Dr. Richard Just clearly lays out a few of the problems that physicians are having with EMRs, but his apparent conclusion and the conclusion of the headline of the article are wrong.

He appears to think that while the current offering of EMRs are poor, we need to “suffer” through them.

Quite the opposite is true in fact. We should not support companies that make harmful products because of the promise that one day they will be beneficial any more than we would give a patient an experimental drug on the promise that one day the company will figure out a different drug that works.

False dichotomies are frequently raised in the discussion of EMRs. For example, unreadable handwritten progress notes are compared to legible electronic notes as an example of how EMR notes are better. However, we are all fully aware of the uselessness of many of the legible but copy-and-pasted notes1 in our medical era or the problems with notes “disappearing” as in Dr. Just’s example. The fallacy is that notes have to be either in a certified EMR or handwritten.

In my hospital, hand-written progress notes are still the norm, but when I round, I type my notes into my laptop, using lots of custom macros and scripts to aide in the process, and put the printed note into the chart. It’s certainly no Hitech, Cchit, MU EMR, but it is fast, reliable, secure, and legible. Even better, no note has ever magically disappeared because the vitals were not already entered.

As a nerd, programmer, and the one ultimately responsible for the safety of my patients, I declare that the EMRs I have been exposed to are unacceptable and at the same time that there are many electronic, technophilic ways to improve patient care.

I relish the day that I can purchase a quality EMR that makes my work better and my patient’s healthier. Until that time, I will not waste money supporting shit but will continue to make my own tools.

Supporting bad products, bad technology companies, and bad med-tech policies, regulations, and laws only delay, and hopefully not destroy, the time when we will one day have something worthy of our profession. Your patients deserve better.

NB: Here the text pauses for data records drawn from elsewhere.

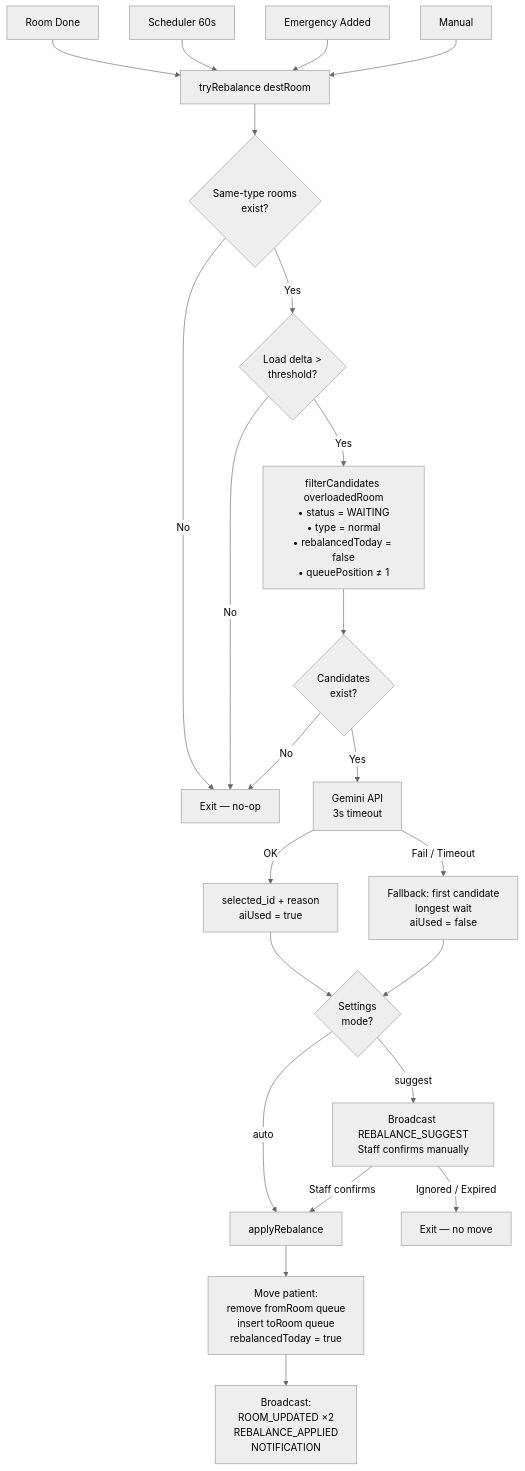
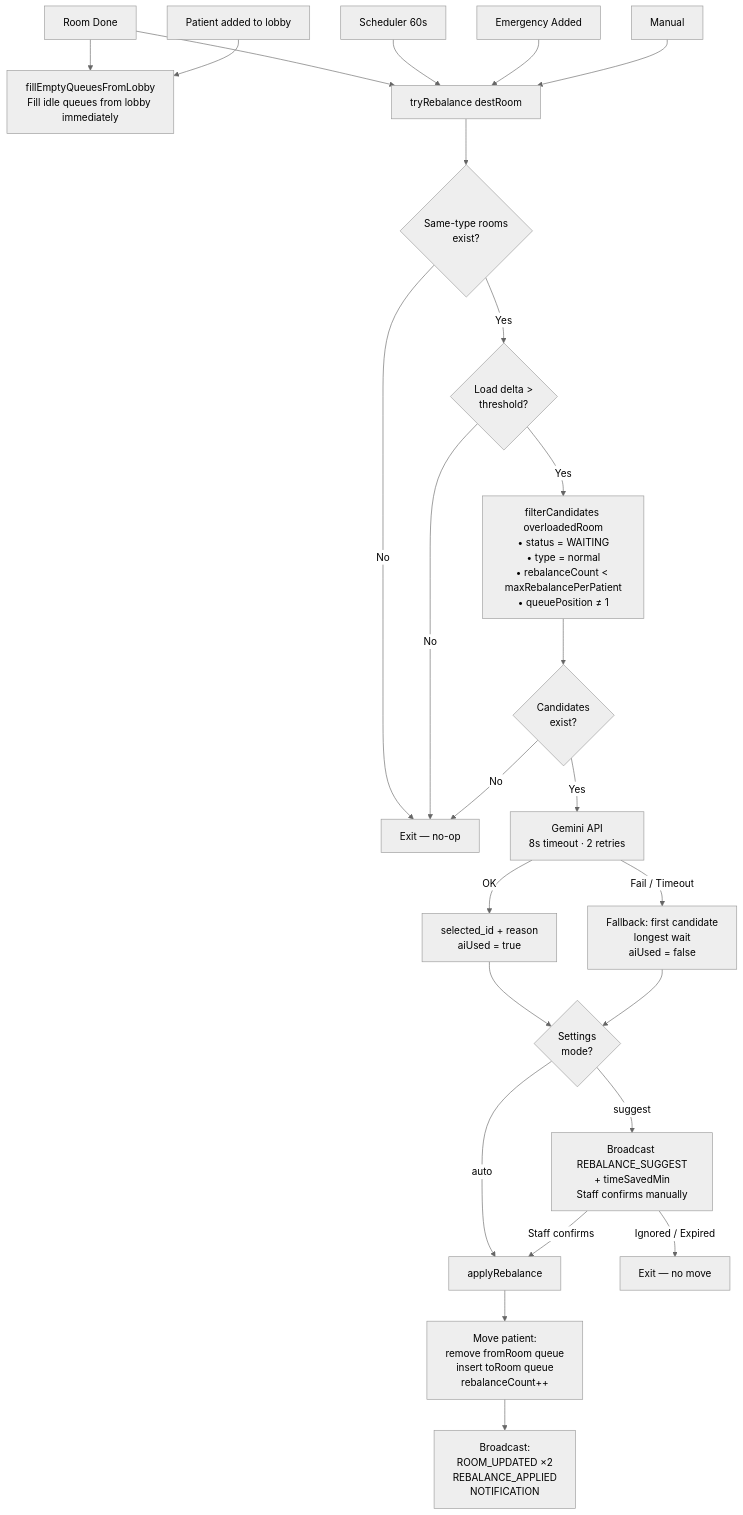
One commit to atdevten/poc changed the diagram in README.md. Above: the diagram before and after it, drawn with Mermaid (neutral theme). The commit also changed other lines of this file and 16 other files, not shown here.

````diff
--- a/README.md
+++ b/README.md
@@ -156,27 +156,29 @@
 ```mermaid
 flowchart TD
-    T1[Room Done] --> TR
+    T1[Room Done] --> FQ[fillEmptyQueuesFromLobby\nFill idle queues from lobby immediately]
+    T1 --> TR
     T2[Scheduler 60s] --> TR
     T3[Emergency Added] --> TR
     T4[Manual] --> TR
+    T5[Patient added to lobby] --> FQ
 
     TR[tryRebalance destRoom]
     TR --> SR{Same-type rooms\nexist?}
     SR -- No --> END1[Exit — no-op]
     SR -- Yes --> LD{Load delta >\nthreshold?}
     LD -- No --> END1
-    LD -- Yes --> FC[filterCandidates overloadedRoom\n• status = WAITING\n• type = normal\n• rebalancedToday = false\n• queuePosition ≠ 1]
+    LD -- Yes --> FC[filterCandidates overloadedRoom\n• status = WAITING\n• type = normal\n• rebalanceCount < maxRebalancePerPatient\n• queuePosition ≠ 1]
     FC --> CE{Candidates\nexist?}
     CE -- No --> END1
-    CE -- Yes --> AI[Gemini API\n3s timeout]
+    CE -- Yes --> AI[Gemini API\n8s timeout · 2 retries]
     AI -- OK --> SEL[selected_id + reason\naiUsed = true]
     AI -- Fail / Timeout --> FB[Fallback: first candidate\nlongest wait\naiUsed = false]
     SEL --> MODE{Settings\nmode?}
     FB --> MODE
-    MODE -- suggest --> SG[Broadcast REBALANCE_SUGGEST\nStaff confirms manually]
+    MODE -- suggest --> SG[Broadcast REBALANCE_SUGGEST\n+ timeSavedMin\nStaff confirms manually]
     MODE -- auto --> AP[applyRebalance]
     SG -- Staff confirms --> AP
     SG -- Ignored / Expired --> END2[Exit — no move]
-    AP --> MV[Move patient:\nremove fromRoom queue\ninsert toRoom queue\nrebalancedToday = true]
+    AP --> MV[Move patient:\nremove fromRoom queue\ninsert toRoom queue\nrebalanceCount++]
     MV --> BC[Broadcast:\nROOM_UPDATED ×2\nREBALANCE_APPLIED\nNOTIFICATION]
 ```
````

  1. Just yesterday, I saw a patient in consult in which every single physical exam for the last year documented “stippling in the back of the throat, with erythema and purulent exudate”.